Wordless Wednesday: Babes in the Woods

Monday, August 09, 2010

Mindful Monday: Resistance

When I was in my early 20's I wrote "Nulla dies sine linea" on the inside cover page of every new writing notebook: "Resistance always has meaning". Then I made a true effort to Become a Writer in my mid-20's. At least, in my mind it was a true effort. It certainly felt like one at the time, and I received enough rejection letters to prove I'd made a bit of effort. Then I stopped writing. And I didn't read any fiction for 6 years.

That was a long time ago, and since then I have tortured myself by not writing every day. I have had long stretches of not writing for weeks, months, even years. And lately I have not been writing this blog and I haven't been writing any fiction. And I feel shitty and restless and guilty and small and angry when I don't write. So the question is: If not writing makes me feel like hell, WHY DON"T I JUST DO IT??????????

Because Resistance ALWAYS has meaning.

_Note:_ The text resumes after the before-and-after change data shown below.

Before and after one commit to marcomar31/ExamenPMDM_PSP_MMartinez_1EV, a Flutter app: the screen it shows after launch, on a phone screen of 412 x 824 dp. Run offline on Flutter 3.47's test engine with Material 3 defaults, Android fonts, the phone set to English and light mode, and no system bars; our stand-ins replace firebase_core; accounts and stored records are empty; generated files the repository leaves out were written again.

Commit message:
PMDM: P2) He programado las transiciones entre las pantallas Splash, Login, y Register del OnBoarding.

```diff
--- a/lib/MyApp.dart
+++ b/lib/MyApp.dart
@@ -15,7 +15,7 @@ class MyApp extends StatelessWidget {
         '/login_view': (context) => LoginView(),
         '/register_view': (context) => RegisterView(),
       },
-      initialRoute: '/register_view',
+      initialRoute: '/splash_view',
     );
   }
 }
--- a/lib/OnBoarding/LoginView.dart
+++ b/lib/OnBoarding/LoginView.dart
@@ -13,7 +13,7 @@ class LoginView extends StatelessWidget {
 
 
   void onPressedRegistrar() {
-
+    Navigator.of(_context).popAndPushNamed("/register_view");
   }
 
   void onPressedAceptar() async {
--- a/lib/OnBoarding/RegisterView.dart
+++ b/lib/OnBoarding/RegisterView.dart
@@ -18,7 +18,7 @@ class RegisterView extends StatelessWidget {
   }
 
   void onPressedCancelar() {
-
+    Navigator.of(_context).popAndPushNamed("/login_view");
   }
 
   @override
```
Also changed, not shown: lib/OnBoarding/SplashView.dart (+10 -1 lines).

I am re-reading a book called The War of Art, by Steven Pressfield. It is a book I should never stop reading, one I should pick up every day so I don't forget. This book is about kicking Resistance in the ass and getting on with your work, whatever it is. The idea is that if you are trying to elevate yourself in any way; spiritually, physically, emotionally, morally, then you will meet Resistance. If your are trying to make art of any kind, if you are an entrepreneur, trying to lose 20 pounds, you will meet Resistance.

Now here's the cool thing: Fear and self-doubt are great indicators of the action we should be taking. They serve to illuminate our path. The more intensely we experience Resistance, the more we can be sure that it is important to us and to the growth of our soul.

So. What's a miserable non-writing writer to do?

Write, I guess. Show up and let go of the rest. Stand up for herself. Fight the good fight like a warrior every day. Make a commitment and then get out of the way of herself. Stand tall in the face of the greatest fear of all: the fear of success. And I don't mean money and certainly not fame. I mean the success that is born from showing up for your life and giving the world what you've got.

So here I am. I hope to be here more often. I leave you with this abridged quote from Marianne Williamson that is often incorrectly attributed to Nelson Mandela:

"Our deepest fear is not that we are inadequate. Our deepest fear is that we are powerful beyond measure. It is our light, not our darkness that most frightens us. Your playing small does not serve the world. There is nothing enlightened about shrinking so that other people won't feel insecure around you. We are all meant to shine as children do. It's not just in some of us; it's in everyone. And as we let our own lights shine, we unconsciously give other people permission to do the same. As we are liberated from our own fear, our presence automatically liberates others."

Are you getting buried under the weight of Resistance like I am? It always has meaning.

Let's get to work.